Last weekend a friend of mine asked me about 9/11.
I was raised in suburban New York, and lived there until 2005 when I moved to St. Louis.[ref]Where I’d argue I did most of my actual Growing Up.[/ref] Luckily nobody in my immediate circle was directly affected by the events that day.
I was in Social Studies class when news broke. As I remember it, a teacher’s assistant came in to our classroom, said “there was a terrorist attack on the World Trade Center,” and left the room most likely to continue spreading the news. Our social studies teacher — the teacher most uniquely suited to guide a proper discussion or lesson — I think got quiet for a few moments before steering us back to our regularly scheduled programming. I’m sure we had a very busy agenda that day.
Incidentally, I don’t really remember any specific thing I learned from Social Studies that year.
On the other hand. In fifth period Art, our teacher started the class by saying “we’ve got a lot of work to do, but something is happening today that’s really important.” She told us all to collect our books, and brought us to the library where we spent the next 40 minutes watching the news on the one communal TV in the building. We watched one of the towers fall. I don’t think anyone asked very many questions; we were mostly silent and afforded the opportunity to absorb what was in front of us. Surprisingly there weren’t many other classes of students sharing the space with us.
No shock here: I don’t really remember any other specific thing I learned from Art class that year, but I do distinctly remember that.
I don’t mean to in any way diminish the very real ramifications of what happened on 9/11… but one of the best lessons I take away from the experience is about perspective: Having the vision to understand when something really important is happening, and having the wherewithal to take action accordingly.

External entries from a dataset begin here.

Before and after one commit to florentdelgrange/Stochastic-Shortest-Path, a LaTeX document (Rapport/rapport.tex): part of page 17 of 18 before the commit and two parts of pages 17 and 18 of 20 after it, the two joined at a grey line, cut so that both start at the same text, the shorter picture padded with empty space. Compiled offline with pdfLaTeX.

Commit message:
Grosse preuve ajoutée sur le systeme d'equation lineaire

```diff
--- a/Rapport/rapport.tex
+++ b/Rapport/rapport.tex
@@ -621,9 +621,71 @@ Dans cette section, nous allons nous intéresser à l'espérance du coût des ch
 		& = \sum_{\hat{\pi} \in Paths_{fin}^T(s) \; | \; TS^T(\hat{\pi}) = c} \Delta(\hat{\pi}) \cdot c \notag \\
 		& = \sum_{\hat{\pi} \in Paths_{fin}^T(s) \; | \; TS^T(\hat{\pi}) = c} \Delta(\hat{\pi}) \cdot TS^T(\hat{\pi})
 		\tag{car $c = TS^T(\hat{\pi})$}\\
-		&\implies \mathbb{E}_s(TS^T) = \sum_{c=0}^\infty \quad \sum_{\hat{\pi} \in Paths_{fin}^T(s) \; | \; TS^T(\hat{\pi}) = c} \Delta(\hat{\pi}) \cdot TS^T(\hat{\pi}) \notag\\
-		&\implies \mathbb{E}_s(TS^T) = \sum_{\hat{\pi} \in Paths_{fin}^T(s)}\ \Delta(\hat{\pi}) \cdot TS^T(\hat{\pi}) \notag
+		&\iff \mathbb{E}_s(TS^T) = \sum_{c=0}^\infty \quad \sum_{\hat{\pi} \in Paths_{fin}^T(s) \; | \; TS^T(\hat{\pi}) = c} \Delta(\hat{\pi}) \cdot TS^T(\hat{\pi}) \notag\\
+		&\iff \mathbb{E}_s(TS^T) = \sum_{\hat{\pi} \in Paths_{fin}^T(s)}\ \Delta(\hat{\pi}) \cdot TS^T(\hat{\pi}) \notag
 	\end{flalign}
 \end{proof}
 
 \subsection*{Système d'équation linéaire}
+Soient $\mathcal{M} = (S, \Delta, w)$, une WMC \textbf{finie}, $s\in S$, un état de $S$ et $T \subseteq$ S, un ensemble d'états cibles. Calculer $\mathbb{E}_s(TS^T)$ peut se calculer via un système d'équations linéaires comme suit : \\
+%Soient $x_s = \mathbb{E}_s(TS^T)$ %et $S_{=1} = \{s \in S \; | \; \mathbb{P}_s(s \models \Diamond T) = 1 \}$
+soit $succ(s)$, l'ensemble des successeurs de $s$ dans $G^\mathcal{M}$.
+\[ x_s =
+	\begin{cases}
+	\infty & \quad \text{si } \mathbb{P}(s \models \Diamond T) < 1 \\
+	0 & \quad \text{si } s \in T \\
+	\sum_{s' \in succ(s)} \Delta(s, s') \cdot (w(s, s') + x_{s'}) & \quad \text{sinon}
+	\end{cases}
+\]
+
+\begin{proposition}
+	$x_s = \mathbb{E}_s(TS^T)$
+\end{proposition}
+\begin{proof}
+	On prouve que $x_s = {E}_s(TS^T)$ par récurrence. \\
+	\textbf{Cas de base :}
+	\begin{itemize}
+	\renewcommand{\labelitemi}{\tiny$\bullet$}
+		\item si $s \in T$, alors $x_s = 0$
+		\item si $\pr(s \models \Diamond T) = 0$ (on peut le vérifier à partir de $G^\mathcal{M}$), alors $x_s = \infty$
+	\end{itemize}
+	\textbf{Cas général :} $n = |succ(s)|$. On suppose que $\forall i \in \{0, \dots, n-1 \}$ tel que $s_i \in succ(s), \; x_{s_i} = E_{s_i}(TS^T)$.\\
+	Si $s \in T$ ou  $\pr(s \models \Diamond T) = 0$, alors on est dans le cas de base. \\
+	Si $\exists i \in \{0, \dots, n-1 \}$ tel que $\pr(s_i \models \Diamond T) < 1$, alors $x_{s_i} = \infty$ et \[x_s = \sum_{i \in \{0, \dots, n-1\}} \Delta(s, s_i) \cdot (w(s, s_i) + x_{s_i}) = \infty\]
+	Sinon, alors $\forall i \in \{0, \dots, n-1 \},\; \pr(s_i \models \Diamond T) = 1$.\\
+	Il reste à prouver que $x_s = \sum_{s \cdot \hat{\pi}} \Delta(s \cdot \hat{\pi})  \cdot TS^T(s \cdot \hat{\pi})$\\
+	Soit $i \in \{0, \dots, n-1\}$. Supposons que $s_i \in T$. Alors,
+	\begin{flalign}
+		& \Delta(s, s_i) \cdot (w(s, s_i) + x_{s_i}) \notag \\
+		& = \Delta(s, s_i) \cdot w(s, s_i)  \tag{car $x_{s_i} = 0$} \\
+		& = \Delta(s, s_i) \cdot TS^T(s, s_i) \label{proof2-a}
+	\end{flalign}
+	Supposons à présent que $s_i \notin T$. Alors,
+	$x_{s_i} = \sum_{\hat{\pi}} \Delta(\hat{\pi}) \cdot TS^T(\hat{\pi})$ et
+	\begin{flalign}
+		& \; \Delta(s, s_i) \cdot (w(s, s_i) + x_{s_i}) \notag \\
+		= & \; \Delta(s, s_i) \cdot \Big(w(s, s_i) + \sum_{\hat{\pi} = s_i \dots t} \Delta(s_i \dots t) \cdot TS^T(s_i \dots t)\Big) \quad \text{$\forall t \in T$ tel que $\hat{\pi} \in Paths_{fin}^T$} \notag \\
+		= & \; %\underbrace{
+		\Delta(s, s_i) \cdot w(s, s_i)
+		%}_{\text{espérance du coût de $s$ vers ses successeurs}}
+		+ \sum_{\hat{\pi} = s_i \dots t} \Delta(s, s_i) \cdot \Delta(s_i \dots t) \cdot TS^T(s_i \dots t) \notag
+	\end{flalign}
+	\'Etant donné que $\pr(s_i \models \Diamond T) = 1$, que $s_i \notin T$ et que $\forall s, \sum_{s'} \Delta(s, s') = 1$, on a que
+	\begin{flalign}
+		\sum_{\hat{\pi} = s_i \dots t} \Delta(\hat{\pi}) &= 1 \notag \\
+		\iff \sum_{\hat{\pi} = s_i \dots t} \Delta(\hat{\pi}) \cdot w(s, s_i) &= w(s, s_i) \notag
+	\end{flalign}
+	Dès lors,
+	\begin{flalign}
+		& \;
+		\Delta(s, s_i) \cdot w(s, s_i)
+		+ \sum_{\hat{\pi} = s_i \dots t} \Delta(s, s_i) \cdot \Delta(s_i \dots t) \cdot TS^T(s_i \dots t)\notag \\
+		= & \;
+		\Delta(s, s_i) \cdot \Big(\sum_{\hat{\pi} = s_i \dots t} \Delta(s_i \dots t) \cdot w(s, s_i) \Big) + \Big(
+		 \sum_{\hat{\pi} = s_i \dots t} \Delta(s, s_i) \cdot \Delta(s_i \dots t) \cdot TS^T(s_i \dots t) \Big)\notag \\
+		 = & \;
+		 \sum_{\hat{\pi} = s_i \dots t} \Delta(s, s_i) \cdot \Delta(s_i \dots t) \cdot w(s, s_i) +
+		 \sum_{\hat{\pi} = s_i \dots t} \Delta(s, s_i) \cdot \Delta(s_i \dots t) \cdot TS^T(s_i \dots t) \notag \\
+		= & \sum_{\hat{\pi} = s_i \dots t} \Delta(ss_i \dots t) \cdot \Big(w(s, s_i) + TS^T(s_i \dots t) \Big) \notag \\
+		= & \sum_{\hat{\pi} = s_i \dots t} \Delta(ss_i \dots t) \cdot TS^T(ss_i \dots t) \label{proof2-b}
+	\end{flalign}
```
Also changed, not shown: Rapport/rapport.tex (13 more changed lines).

It’s great to be absorbed in work and fill your schedule up to the brim — and I’m often there — but if you don’t have the perspective to pick up signals as they’re flaring… you’re lost.